─── Source material
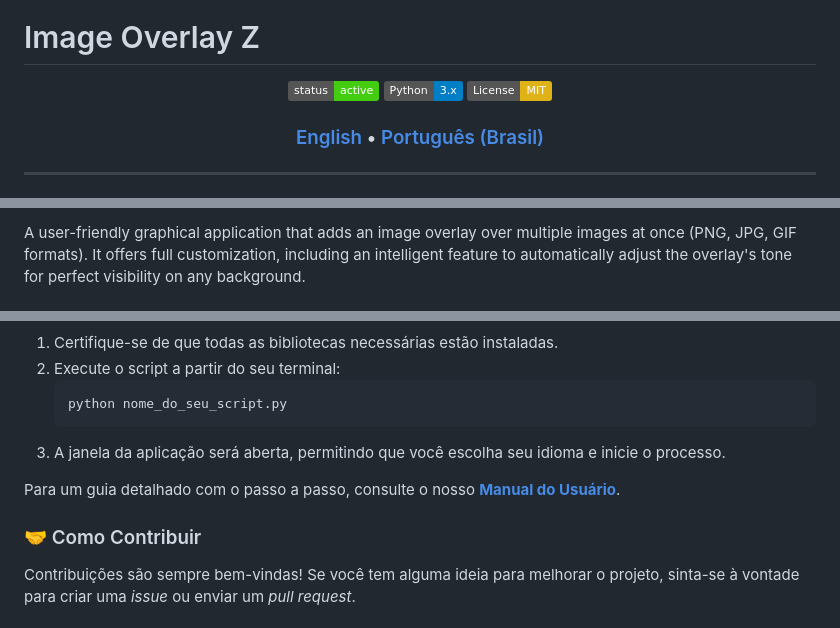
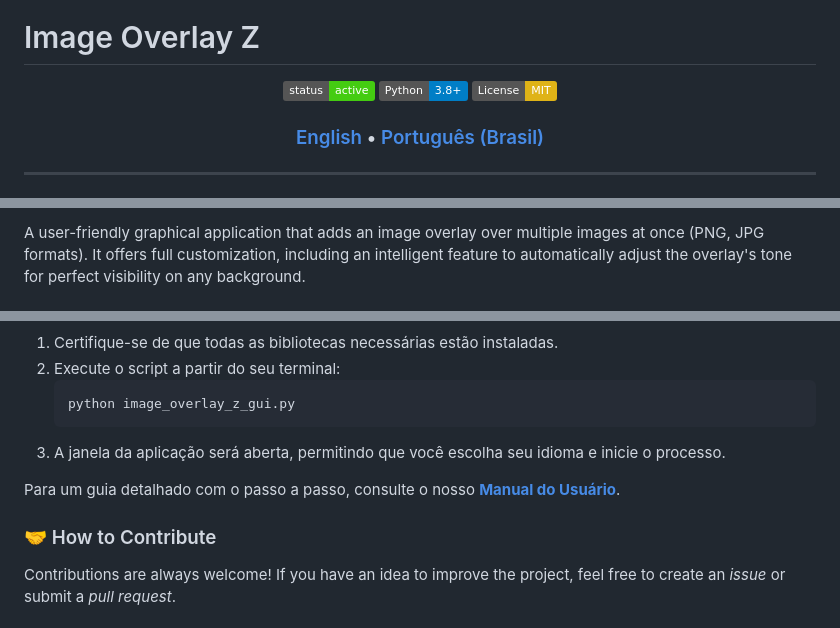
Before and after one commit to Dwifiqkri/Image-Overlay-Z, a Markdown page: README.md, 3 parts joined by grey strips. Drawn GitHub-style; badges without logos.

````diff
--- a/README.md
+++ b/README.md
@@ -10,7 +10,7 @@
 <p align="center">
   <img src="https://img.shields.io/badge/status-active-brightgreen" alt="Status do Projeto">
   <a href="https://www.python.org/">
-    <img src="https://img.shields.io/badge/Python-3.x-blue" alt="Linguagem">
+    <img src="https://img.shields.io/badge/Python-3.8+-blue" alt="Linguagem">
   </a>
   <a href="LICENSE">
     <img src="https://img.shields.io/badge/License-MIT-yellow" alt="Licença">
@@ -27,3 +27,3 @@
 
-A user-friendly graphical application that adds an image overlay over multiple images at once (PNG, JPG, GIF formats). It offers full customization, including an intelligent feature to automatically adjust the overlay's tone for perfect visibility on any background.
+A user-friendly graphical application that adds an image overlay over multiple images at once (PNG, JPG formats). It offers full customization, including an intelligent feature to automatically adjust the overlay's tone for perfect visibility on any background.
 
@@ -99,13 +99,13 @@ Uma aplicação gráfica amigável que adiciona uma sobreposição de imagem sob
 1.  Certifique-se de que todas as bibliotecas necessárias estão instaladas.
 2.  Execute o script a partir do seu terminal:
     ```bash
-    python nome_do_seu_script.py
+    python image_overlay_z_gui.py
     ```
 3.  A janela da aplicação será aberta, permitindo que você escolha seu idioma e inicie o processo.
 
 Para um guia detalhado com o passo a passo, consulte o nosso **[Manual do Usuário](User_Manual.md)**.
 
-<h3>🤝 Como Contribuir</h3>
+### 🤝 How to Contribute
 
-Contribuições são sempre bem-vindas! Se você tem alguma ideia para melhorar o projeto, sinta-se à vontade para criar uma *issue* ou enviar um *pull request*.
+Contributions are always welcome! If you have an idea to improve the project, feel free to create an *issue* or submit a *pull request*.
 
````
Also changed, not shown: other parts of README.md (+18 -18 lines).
──────
- [What you will do] Set down every line of the entries above again, exactly as written, but not the pictures.

- [Solution to this problem]
Before and after one commit to Dwifiqkri/Image-Overlay-Z, a Markdown page: README.md, 3 parts joined by grey strips. Drawn GitHub-style; badges without logos.

````diff
--- a/README.md
+++ b/README.md
@@ -10,7 +10,7 @@
 <p align="center">
   <img src="https://img.shields.io/badge/status-active-brightgreen" alt="Status do Projeto">
   <a href="https://www.python.org/">
-    <img src="https://img.shields.io/badge/Python-3.x-blue" alt="Linguagem">
+    <img src="https://img.shields.io/badge/Python-3.8+-blue" alt="Linguagem">
   </a>
   <a href="LICENSE">
     <img src="https://img.shields.io/badge/License-MIT-yellow" alt="Licença">
@@ -27,3 +27,3 @@
 
-A user-friendly graphical application that adds an image overlay over multiple images at once (PNG, JPG, GIF formats). It offers full customization, including an intelligent feature to automatically adjust the overlay's tone for perfect visibility on any background.
+A user-friendly graphical application that adds an image overlay over multiple images at once (PNG, JPG formats). It offers full customization, including an intelligent feature to automatically adjust the overlay's tone for perfect visibility on any background.
 
@@ -99,13 +99,13 @@ Uma aplicação gráfica amigável que adiciona uma sobreposição de imagem sob
 1.  Certifique-se de que todas as bibliotecas necessárias estão instaladas.
 2.  Execute o script a partir do seu terminal:
     ```bash
-    python nome_do_seu_script.py
+    python image_overlay_z_gui.py
     ```
 3.  A janela da aplicação será aberta, permitindo que você escolha seu idioma e inicie o processo.
 
 Para um guia detalhado com o passo a passo, consulte o nosso **[Manual do Usuário](User_Manual.md)**.
 
-<h3>🤝 Como Contribuir</h3>
+### 🤝 How to Contribute
 
-Contribuições são sempre bem-vindas! Se você tem alguma ideia para melhorar o projeto, sinta-se à vontade para criar uma *issue* ou enviar um *pull request*.
+Contributions are always welcome! If you have an idea to improve the project, feel free to create an *issue* or submit a *pull request*.
 
````
Also changed, not shown: other parts of README.md (+18 -18 lines).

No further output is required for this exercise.